- Suctioning mucus through the nose and mouth
- A nasopharyngeal airway or nasal airway is a flexible tube with a flared end that is designed to be inserted into the nasal passageway, allowing convenient access to the nasopharynx, which connects the back of the nose to the back of the mouth. Suctioning mucus through the nasopharyngeal airway is often done in the cases where a patient often bites down on the oropharyngeal airway.
- An oropharyngeal airway or oral airway is a tube inserted through the mouth and into the oropharynx, the part of the throat at the back of the mouth.
- Suctioning mucus through an endotracheal or tracheostomy tube
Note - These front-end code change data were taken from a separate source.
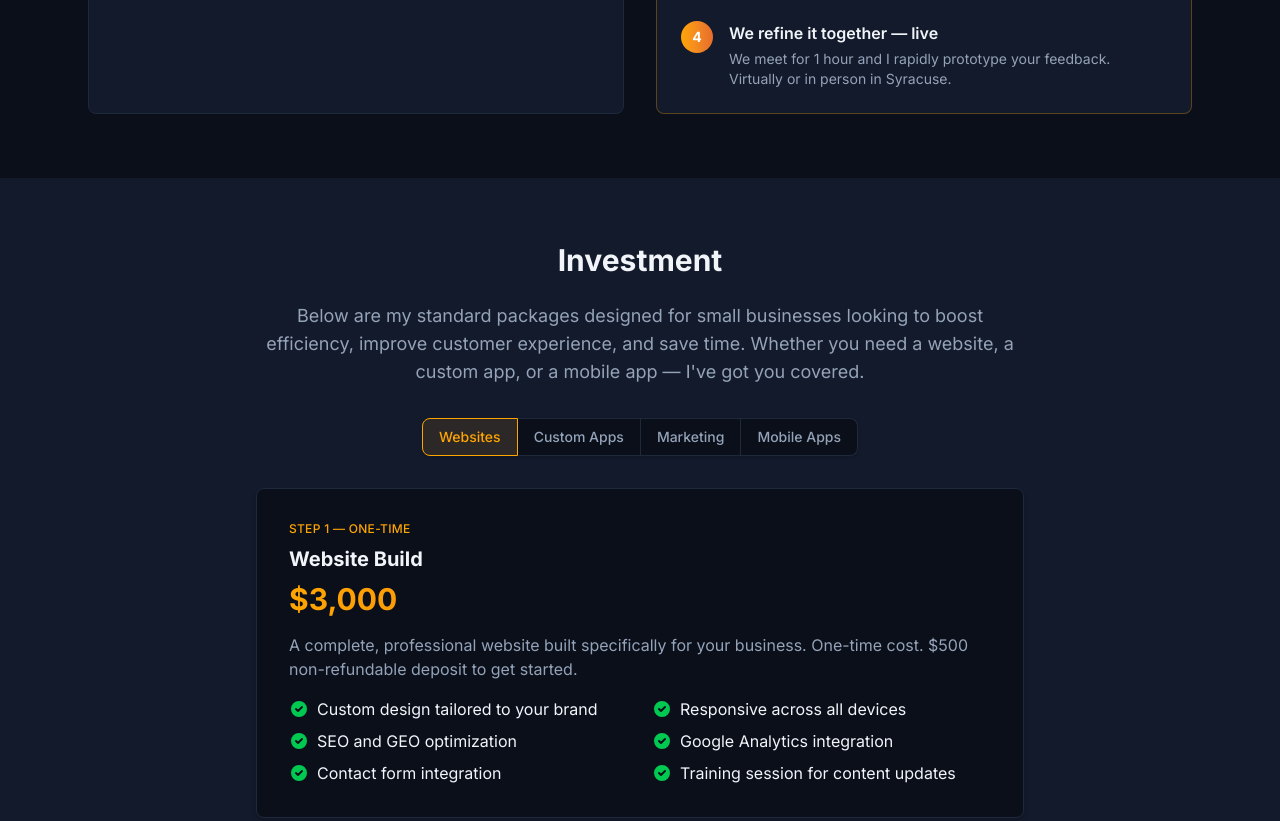
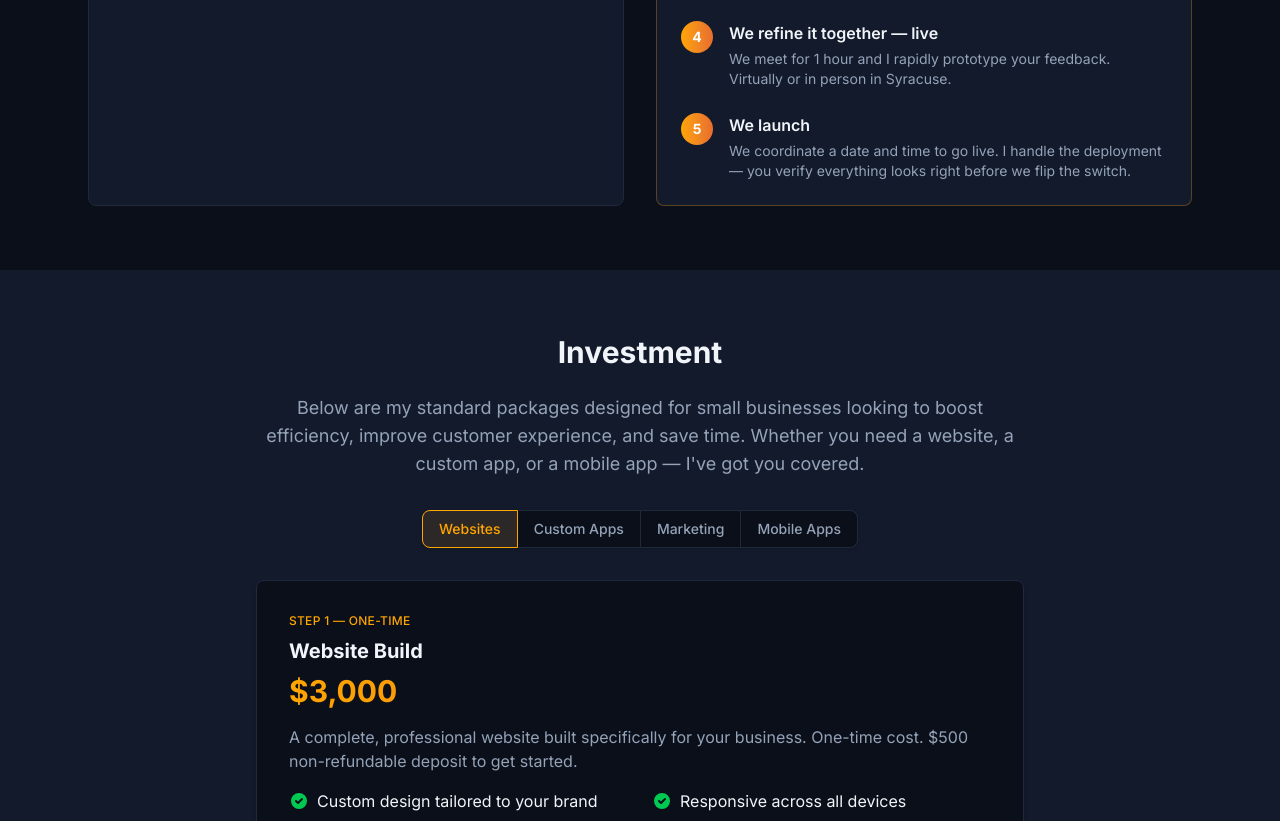
Before and after one commit to JessePeplinski/peptech.dev, an Astro site: page / in a window 1280 px wide. Shown: the part 2059-2880 px from the top of the page. Built offline with nearby package versions, Linux system fonts and the light colour scheme; Astro itself is replaced by a stand-in of ours.

Commit message:
Add launch step to How I Work and stepper review
Co-Authored-By: Claude Opus 4.6 (1M context) <noreply@anthropic.com>

```diff
--- a/src/components/GetStartedStepper.astro
+++ b/src/components/GetStartedStepper.astro
@@ -227,6 +227,10 @@
             <div class="flex items-start gap-3">
               <span class="flex-shrink-0 w-6 h-6 rounded-full bg-[var(--color-brand-orange)]/10 text-[var(--color-brand-orange)] flex items-center justify-center text-xs font-bold">4</span>
               <p class="text-sm text-[var(--color-text-secondary)]">We meet for <strong class="text-[var(--color-text-primary)]">1 hour</strong> and I prototype your feedback — virtually or in person in Syracuse.</p>
+            </div>
+            <div class="flex items-start gap-3">
+              <span class="flex-shrink-0 w-6 h-6 rounded-full bg-[var(--color-brand-orange)]/10 text-[var(--color-brand-orange)] flex items-center justify-center text-xs font-bold">5</span>
+              <p class="text-sm text-[var(--color-text-secondary)]">We coordinate a <strong class="text-[var(--color-text-primary)]">launch date</strong>. I handle the deployment — you verify everything before we go live.</p>
             </div>
           </div>
         </div>
--- a/src/components/HowIWorkSection.astro
+++ b/src/components/HowIWorkSection.astro
@@ -86,6 +86,13 @@
               <p class="text-sm text-[var(--color-text-secondary)]">We meet for 1 hour and I rapidly prototype your feedback. Virtually or in person in Syracuse.</p>
             </div>
           </div>
+          <div class="flex items-start gap-4">
+            <div class="flex-shrink-0 w-8 h-8 rounded-full bg-gradient-to-r from-[var(--color-brand-orange)] to-[var(--color-brand-burnt)] text-white flex items-center justify-center text-sm font-bold">5</div>
+            <div>
+              <p class="font-semibold mb-1">We launch</p>
+              <p class="text-sm text-[var(--color-text-secondary)]">We coordinate a date and time to go live. I handle the deployment — you verify everything looks right before we flip the switch.</p>
+            </div>
+          </div>
         </div>
       </div>
     </div>
```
Suctioning through an endotracheal or tracheostomy tube allows removal of mucus from the lower respiratory tract, especially in patients who are not conscious and are unable to expel the mucus on their own. An endotracheal tube may be inserted through the mouth (orotracheal) or nose (nasotracheal) and will be passed through the epiglottis and vocal cords into the trachea. An endotracheal tube is usually only placed for three to four weeks, after which a tracheostomy tube will be used for direct access to the trachea.